— What you will do —
Look at each line of the records and count those with "master" in them. Please answer with the count alone.

*** Supplied records ***

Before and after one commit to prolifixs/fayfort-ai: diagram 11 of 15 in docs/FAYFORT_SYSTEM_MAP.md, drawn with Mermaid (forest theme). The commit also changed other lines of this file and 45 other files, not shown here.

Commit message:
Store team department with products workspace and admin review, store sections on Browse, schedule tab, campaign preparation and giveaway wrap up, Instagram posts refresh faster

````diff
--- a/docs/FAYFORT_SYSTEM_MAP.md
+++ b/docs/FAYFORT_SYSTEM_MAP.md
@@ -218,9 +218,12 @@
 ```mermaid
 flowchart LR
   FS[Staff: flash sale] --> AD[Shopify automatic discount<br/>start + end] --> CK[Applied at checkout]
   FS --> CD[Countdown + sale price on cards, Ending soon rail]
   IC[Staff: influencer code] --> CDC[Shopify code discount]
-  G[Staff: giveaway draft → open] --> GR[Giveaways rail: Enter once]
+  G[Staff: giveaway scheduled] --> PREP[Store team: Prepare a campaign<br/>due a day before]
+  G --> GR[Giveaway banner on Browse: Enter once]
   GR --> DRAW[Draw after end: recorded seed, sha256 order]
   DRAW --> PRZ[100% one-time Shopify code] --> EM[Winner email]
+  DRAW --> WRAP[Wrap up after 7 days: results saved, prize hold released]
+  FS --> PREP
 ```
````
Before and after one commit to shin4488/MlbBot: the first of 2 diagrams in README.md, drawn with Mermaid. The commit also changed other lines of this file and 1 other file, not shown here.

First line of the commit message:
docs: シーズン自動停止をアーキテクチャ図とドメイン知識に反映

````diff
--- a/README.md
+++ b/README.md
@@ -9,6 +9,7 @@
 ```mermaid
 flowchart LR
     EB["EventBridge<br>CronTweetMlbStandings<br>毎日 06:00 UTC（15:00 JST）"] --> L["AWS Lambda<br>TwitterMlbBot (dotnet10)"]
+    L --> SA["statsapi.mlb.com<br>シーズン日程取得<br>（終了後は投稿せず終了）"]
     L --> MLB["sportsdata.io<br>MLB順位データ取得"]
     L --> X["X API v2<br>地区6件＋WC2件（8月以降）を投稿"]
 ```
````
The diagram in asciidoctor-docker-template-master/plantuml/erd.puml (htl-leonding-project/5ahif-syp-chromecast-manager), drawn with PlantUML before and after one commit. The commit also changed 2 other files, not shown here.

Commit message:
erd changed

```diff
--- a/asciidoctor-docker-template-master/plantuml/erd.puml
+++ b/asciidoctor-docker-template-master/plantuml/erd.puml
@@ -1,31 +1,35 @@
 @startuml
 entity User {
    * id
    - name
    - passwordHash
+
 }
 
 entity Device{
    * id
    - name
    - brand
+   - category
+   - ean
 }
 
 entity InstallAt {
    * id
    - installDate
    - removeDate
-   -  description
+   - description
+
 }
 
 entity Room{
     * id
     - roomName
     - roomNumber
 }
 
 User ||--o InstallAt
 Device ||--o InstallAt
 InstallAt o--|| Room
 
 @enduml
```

***

— Task response —
3